Even as reefer container freight rates soar, shipping companies are “far from keeping up” with seasonal demands for perishables.
According to Drewry, a weighted average of fares on the 15 major “refrigerant-intensive” trade lanes jumped 26% in the first quarter, following a seasonal increase in freight demand and higher freight surcharges. hold.
That put rates at their highest level since the reefer index launched in 2017, and Drewry expects rates to rise further in the second quarter.
“However, these increases are modest compared to the inexorable rise in dry freight rates,” explained Philip Gray, research manager for refrigerated shipping.
“Constricted availability of container equipment and lack of slot capacity were major drivers of higher freight rates as a recovering refrigerated trade struggled to compete with more profitable dry freight traffic. for space.”
And, he added, “Despite record levels of reefer container production in the first quarter, Drewry expects equipment availability to remain limited over the next few years.”
Last year, specialist reefers began to make a comeback amid delays and port disruptions when Covid first hit, particularly in China. Indeed, Drewry said, the ongoing disruption has dramatically increased demand for conventional vessels, the strongest in a decade, underscored by “charter equivalents above the 100 cents/cubic foot/30 day threshold.”
Meanwhile, with two key fruit seasons ahead, the reefer situation is “a real nightmare” for customers, according to Rafael Llerena, CEO of 3PL specialist EasyFresh.
He said The Loadstar“Traditionally, reefer traffic has been unbalanced, which creates bottlenecks in equipment flows, and any new harvest or season has always been a challenge. These days, you can multiply the challenge by a thousand.
For example, he said, carriers normally place empties ahead of all seasons, such as South African citrus and Egyptian grapes, which start soon but usually only meet demand for the first few weeks.

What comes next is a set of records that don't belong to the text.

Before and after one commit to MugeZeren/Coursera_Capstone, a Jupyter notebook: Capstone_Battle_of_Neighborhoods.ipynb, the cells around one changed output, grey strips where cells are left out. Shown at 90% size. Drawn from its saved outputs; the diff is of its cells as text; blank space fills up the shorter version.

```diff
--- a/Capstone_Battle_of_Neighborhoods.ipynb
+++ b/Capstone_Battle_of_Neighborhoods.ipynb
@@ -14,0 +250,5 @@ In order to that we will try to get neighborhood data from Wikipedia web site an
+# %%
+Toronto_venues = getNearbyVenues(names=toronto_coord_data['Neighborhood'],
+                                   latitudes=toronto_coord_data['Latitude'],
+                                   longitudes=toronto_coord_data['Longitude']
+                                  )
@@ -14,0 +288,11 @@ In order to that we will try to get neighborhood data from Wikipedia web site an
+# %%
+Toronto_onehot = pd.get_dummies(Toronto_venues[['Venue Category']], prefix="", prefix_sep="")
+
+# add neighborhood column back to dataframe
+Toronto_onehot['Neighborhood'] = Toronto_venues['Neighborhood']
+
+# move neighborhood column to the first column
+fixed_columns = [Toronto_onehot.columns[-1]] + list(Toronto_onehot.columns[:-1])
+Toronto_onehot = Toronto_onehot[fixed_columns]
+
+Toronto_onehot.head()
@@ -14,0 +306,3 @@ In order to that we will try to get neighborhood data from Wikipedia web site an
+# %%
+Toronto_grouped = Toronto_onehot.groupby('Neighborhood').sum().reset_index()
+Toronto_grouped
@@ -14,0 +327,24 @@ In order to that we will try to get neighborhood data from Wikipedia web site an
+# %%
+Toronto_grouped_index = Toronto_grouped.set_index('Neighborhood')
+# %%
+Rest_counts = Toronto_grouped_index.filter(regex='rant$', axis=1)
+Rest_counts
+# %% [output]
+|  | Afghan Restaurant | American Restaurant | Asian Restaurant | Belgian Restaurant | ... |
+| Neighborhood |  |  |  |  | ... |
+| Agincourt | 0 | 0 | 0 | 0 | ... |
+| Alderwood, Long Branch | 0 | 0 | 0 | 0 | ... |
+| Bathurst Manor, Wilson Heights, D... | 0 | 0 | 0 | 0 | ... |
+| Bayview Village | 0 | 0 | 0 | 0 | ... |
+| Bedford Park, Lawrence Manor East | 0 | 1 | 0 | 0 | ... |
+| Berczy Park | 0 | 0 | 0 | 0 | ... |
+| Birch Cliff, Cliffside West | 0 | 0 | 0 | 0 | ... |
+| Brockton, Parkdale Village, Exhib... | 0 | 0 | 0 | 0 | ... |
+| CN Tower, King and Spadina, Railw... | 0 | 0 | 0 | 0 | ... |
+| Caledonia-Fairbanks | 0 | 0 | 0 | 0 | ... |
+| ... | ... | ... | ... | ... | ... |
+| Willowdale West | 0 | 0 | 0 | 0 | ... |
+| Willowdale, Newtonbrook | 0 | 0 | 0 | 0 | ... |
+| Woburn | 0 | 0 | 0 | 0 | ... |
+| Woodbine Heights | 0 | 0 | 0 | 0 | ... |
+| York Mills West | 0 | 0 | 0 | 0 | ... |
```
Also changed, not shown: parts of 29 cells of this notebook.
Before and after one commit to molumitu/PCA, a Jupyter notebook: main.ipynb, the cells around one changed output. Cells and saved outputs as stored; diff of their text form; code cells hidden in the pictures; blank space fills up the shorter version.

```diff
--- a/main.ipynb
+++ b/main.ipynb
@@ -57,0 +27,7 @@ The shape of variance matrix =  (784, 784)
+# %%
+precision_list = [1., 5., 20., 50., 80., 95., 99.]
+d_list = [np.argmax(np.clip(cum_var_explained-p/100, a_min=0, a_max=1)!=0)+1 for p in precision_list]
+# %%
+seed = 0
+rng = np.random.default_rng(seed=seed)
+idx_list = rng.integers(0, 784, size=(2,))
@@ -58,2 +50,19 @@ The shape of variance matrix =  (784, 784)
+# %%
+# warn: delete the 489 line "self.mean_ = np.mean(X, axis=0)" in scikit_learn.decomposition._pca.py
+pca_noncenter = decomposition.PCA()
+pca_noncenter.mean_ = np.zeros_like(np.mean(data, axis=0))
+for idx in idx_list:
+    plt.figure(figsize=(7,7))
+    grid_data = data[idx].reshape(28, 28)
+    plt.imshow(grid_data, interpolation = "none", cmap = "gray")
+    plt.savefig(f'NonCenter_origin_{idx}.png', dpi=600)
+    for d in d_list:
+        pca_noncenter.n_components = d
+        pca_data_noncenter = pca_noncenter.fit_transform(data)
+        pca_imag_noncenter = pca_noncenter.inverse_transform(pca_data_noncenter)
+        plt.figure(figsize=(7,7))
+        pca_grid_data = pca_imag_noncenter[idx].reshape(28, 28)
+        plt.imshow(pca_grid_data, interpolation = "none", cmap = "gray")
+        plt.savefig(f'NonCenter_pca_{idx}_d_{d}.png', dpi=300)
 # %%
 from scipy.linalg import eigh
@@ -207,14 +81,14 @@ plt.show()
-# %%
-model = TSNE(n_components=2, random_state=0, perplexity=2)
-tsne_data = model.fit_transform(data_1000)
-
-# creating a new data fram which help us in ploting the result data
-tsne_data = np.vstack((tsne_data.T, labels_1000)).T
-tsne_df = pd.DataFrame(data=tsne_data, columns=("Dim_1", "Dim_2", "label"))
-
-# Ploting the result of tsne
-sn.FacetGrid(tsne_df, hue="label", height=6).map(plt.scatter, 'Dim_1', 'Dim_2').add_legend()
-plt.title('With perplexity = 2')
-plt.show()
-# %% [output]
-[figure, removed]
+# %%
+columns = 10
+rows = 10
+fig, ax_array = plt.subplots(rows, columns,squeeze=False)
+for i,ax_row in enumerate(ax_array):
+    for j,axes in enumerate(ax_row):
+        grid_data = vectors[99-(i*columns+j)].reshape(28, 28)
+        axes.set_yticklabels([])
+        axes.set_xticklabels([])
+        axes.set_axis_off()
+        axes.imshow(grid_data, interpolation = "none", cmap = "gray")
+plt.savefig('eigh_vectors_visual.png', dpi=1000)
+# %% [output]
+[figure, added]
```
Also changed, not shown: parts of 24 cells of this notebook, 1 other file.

“They’re a long way off, and that’s really worrying,” added Llerena.
“For example, for the South African citrus season, around 120,000 reefers are needed between April and October. This is why the demand for specialized reefers has been at its peak for a decade.
He said demand for citrus fruits had been “surprisingly high” last year, due to the pandemic, and many new chilled food businesses had sprung up around the world.
Mr Llerena explained: “Brexit and new free trade agreements are shaping new freight links and new international relationships, including intra-America, intra-Asia, Africa-Asia and Egypt-Latin America.
“We see new routes, new products – organic, meatless, aquaculture, hydroponic – new cross-traffic, new origins, new destinations; that happens. So, aside from vaccines, a huge surge of business is happening across the globe within the cold logistics industry.
“Obviously, a holistic view and high service standards are required, commitment and reliability are more important than ever, and supplier support is vital. Most of the time we are – although frankly that doesn’t happen with shipping companies.